Exercise:
Report the lines of the material that carry the string "namingContexts".

**** Source data ****

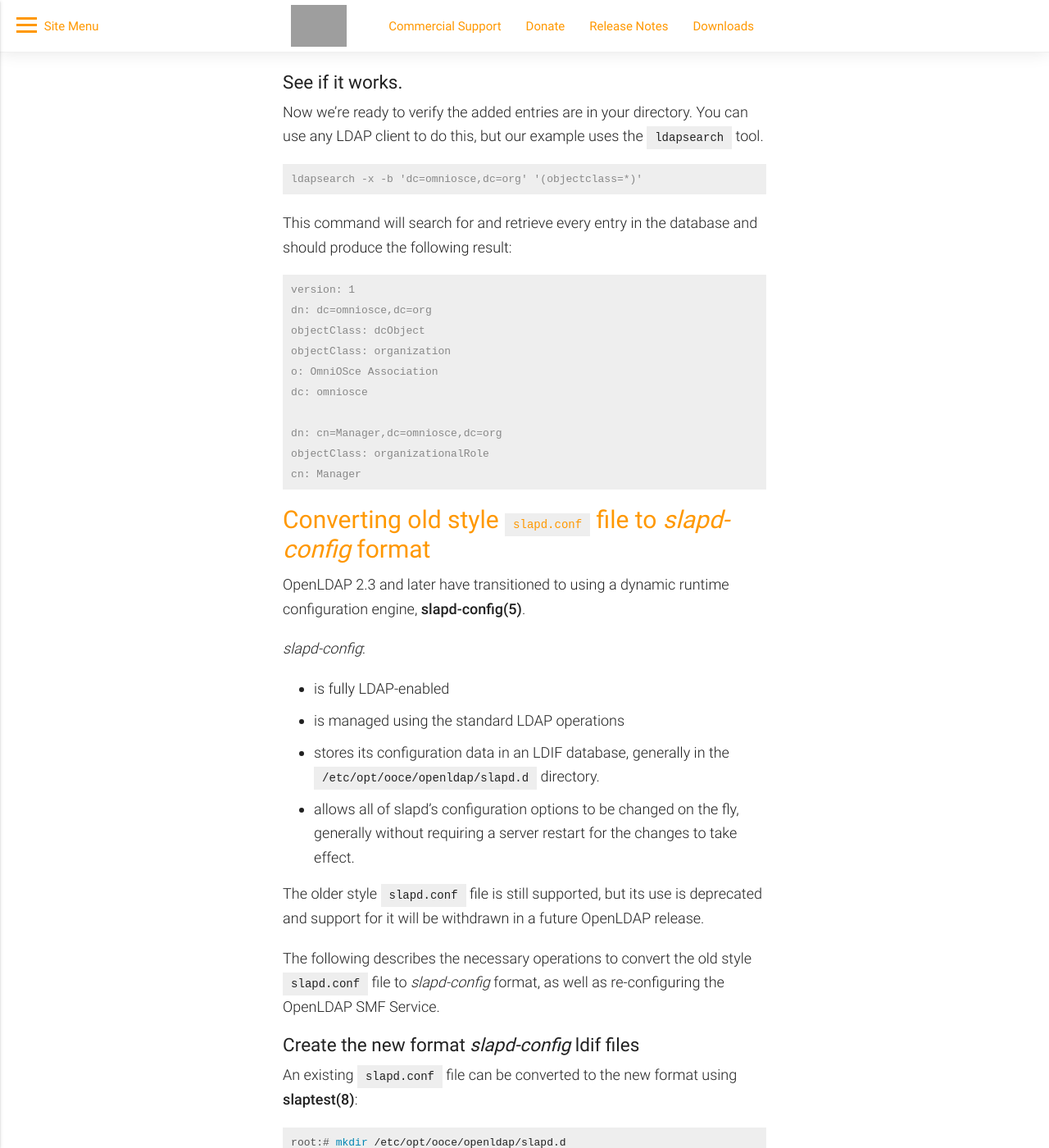
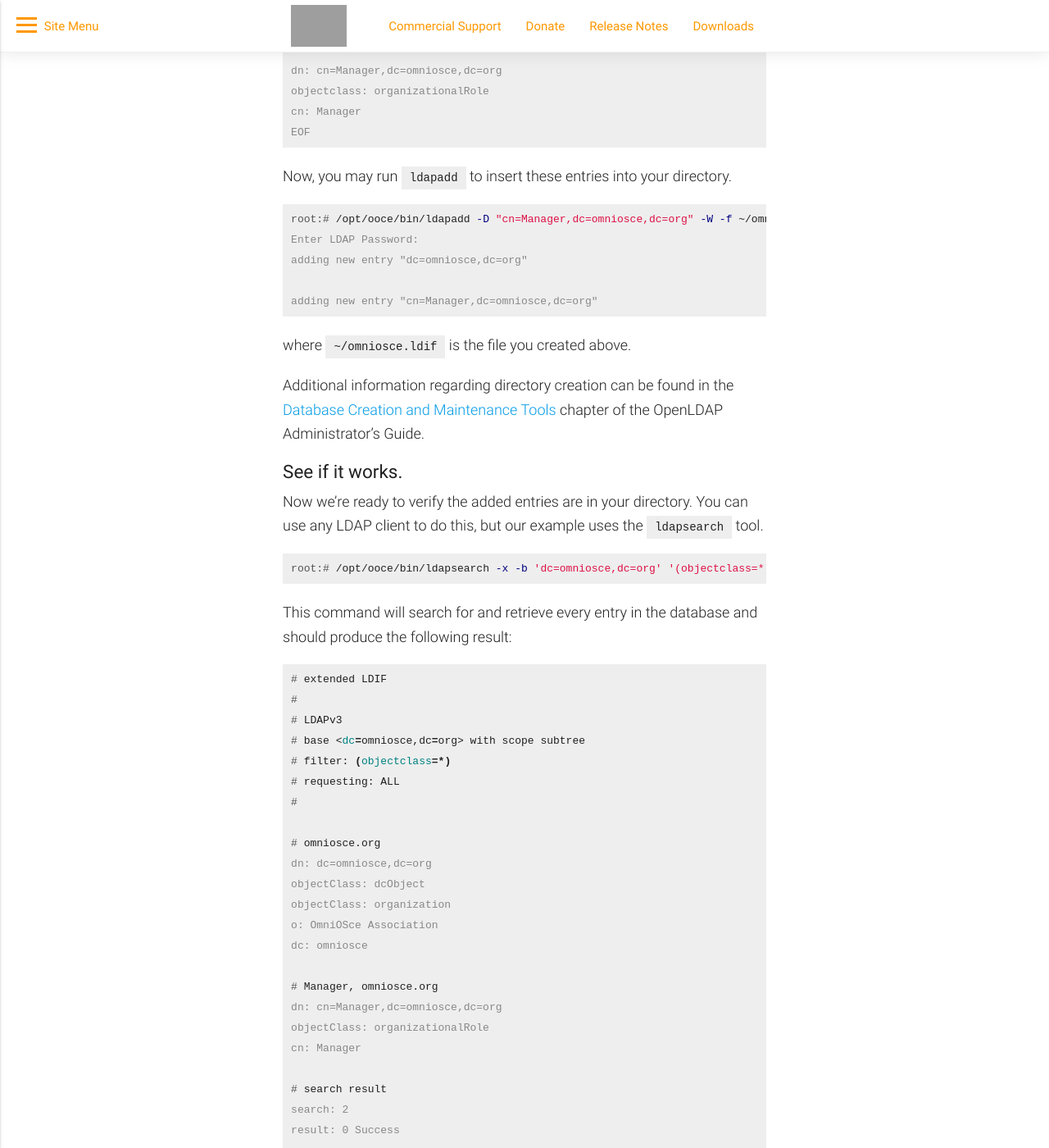
Before and after one commit to omniosorg/omniosorg.github.io, a Jekyll site: the page built from _docs/info/openldap.md, in a window 1280 px wide and 1400 px high, scrolled down 3359 px. Shown: the whole window at 82% size. Built offline with Jekyll 4.4.1, drawn with Linux system fonts in a browser that asks for light colours; comment, search, counter and statistics services are not loaded; some of the changed text lies outside the part shown; grey boxes are pictures that could not be loaded.

Commit message:
update quickstart guide to use ooce binaries and output

````diff
--- a/_docs/info/openldap.md
+++ b/_docs/info/openldap.md
@@ -57,15 +57,30 @@ root:# svcadm enable network/openldap
 To check to see if the server is running and configured correctly, you can run a search against it with **ldapsearch(1)**.
 
 ```terminal
-root:# ldapsearch -x -b '' -s base '(objectclass=*)' namingContexts
+root:# /opt/ooce/bin/ldapsearch -x -b '' -s base '(objectclass=*)' namingContexts
 ```
 
 Note the use of single quotes around command parameters to prevent special characters from being interpreted by the shell. This should return:
 
 ```terminal
-version: 1
+# extended LDIF
+#
+# LDAPv3
+# base <> with scope baseObject
+# filter: (objectclass=*)
+# requesting: namingContexts
+#
+
+#
 dn:
 namingContexts: dc=omniosce,dc=org
+
+# search result
+search: 2
+result: 0 Success
+
+# numResponses: 2
+# numEntries: 1
 ```
 
 Details regarding running `slapd` can be found in the `slapd` manual page and the [Running slapd](https://www.openldap.org/doc/admin24/runningslapd.html) chapter of the OpenLDAP Administrator's Guide.
@@ -114,7 +129,11 @@ EOF
 Now, you may run `ldapadd` to insert these entries into your directory.
 
 ```terminal
-ldapadd -D "cn=Manager,dc=omniosce,dc=org" -w secret -f ~/omniosce.ldif
+root:# /opt/ooce/bin/ldapadd -D "cn=Manager,dc=omniosce,dc=org" -W -f ~/omniosce.ldif
+Enter LDAP Password:
+adding new entry "dc=omniosce,dc=org"
+
+adding new entry "cn=Manager,dc=omniosce,dc=org"
 ```
 where `~/omniosce.ldif` is the file you created above.
 
@@ -125,22 +144,38 @@ Additional information regarding directory creation can be found in the [Databas
 Now we're ready to verify the added entries are in your directory. You can use any LDAP client to do this, but our example uses the `ldapsearch` tool.
 
 ```terminal
-ldapsearch -x -b 'dc=omniosce,dc=org' '(objectclass=*)'
+root:# /opt/ooce/bin/ldapsearch -x -b 'dc=omniosce,dc=org' '(objectclass=*)'
 ```
 
 This command will search for and retrieve every entry in the database and should produce the following result:
 
 ```terminal
-version: 1
+# extended LDIF
+#
+# LDAPv3
+# base <dc=omniosce,dc=org> with scope subtree
+# filter: (objectclass=*)
+# requesting: ALL
+#
+
+# omniosce.org
 dn: dc=omniosce,dc=org
 objectClass: dcObject
 objectClass: organization
 o: OmniOSce Association
 dc: omniosce
 
+# Manager, omniosce.org
 dn: cn=Manager,dc=omniosce,dc=org
 objectClass: organizationalRole
 cn: Manager
+
+# search result
+search: 2
+result: 0 Success
+
+# numResponses: 3
+# numEntries: 2
 ```
 
 ## Converting old style `slapd.conf` file to *slapd-config* format
@@ -164,7 +199,7 @@ An existing `slapd.conf` file can be converted to the new format using **slaptes
 
 ```terminal
 root:# mkdir /etc/opt/ooce/openldap/slapd.d
-root:# slaptest -f /etc/opt/ooce/openldap/slapd.conf -F /etc/opt/ooce/openldap/slapd.d
+root:# /opt/ooce/sbin/slaptest -f /etc/opt/ooce/openldap/slapd.conf -F /etc/opt/ooce/openldap/slapd.d
 root:# chown -R openldap:openldap /etc/opt/ooce/openldap/slapd.d
 ```
 
@@ -193,22 +228,38 @@ online         12:03:28 svc:/network/openldap:slapd
 Again, run the previous `ldapsearch` command to verify the entries in the database:
 
 ```terminal
-root:# ldapsearch -x -b 'dc=omniosce,dc=org' '(objectclass=*)'
+root:# /opt/ooce/bin/ldapsearch -x -b 'dc=omniosce,dc=org' '(objectclass=*)'
 ```
 
 This command will search for and retrieve every entry in the database and should produce the same result as when it was issued in the previous section.
 
 ```terminal
-version: 1
+# extended LDIF
+#
+# LDAPv3
+# base <dc=omniosce,dc=org> with scope subtree
+# filter: (objectclass=*)
+# requesting: ALL
+#
+
+# omniosce.org
 dn: dc=omniosce,dc=org
 objectClass: dcObject
 objectClass: organization
 o: OmniOSce Association
 dc: omniosce
 
+# Manager, omniosce.org
 dn: cn=Manager,dc=omniosce,dc=org
 objectClass: organizationalRole
 cn: Manager
+
+# search result
+search: 2
+result: 0 Success
+
+# numResponses: 3
+# numEntries: 2
 ```
 
 Before converting to the *slapd-config* format it was necessary that the config backend is properly configured in the existing `slapd.conf` file. This was taken care of in the "OpenLDAP Configuration" section. While the config backend is always present inside `slapd`, by default it is only accessible by its `rootdn`, and there are no default credentials assigned so unless you explicitly configure the `roopw`, there will be no means to authenticate to it and it will be unusable.
@@ -216,20 +267,40 @@ Before converting to the *slapd-config* format it was necessary that the config
 Check that the *cn=config* database is accessible:
 
 ```terminal
-root:# ldapsearch -x -D cn=config  -b 'cn=config' '(objectclass=*)' *
-Enter bind password:
-version: 1
+root:# /opt/ooce/bin/ldapsearch -x -D cn=config -W -b 'cn=config' '(objectclass=*)' *
+Enter LDAP Password:
+# extended LDIF
+#
+# LDAPv3
+# base <cn=config> with scope subtree
+# filter: (objectclass=*)
+# requesting: omniosce.ldif slapd.conf
+#
+
+# config
 dn: cn=config
 
+# schema, config
 dn: cn=schema,cn=config
 
+# {0}core, schema, config
 dn: cn={0}core,cn=schema,cn=config
 
+# {-1}frontend, config
 dn: olcDatabase={-1}frontend,cn=config
 
+# {0}config, config
 dn: olcDatabase={0}config,cn=config
 
+# {1}mdb, config
 dn: olcDatabase={1}mdb,cn=config
+
+# search result
+search: 2
+result: 0 Success
+
+# numResponses: 7
+# numEntries: 6
 ```
 
 ### Looking forward
````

****

Task answer:
-root:# ldapsearch -x -b '' -s base '(objectclass=*)' namingContexts
+root:# /opt/ooce/bin/ldapsearch -x -b '' -s base '(objectclass=*)' namingContexts
+# requesting: namingContexts
 namingContexts: dc=omniosce,dc=org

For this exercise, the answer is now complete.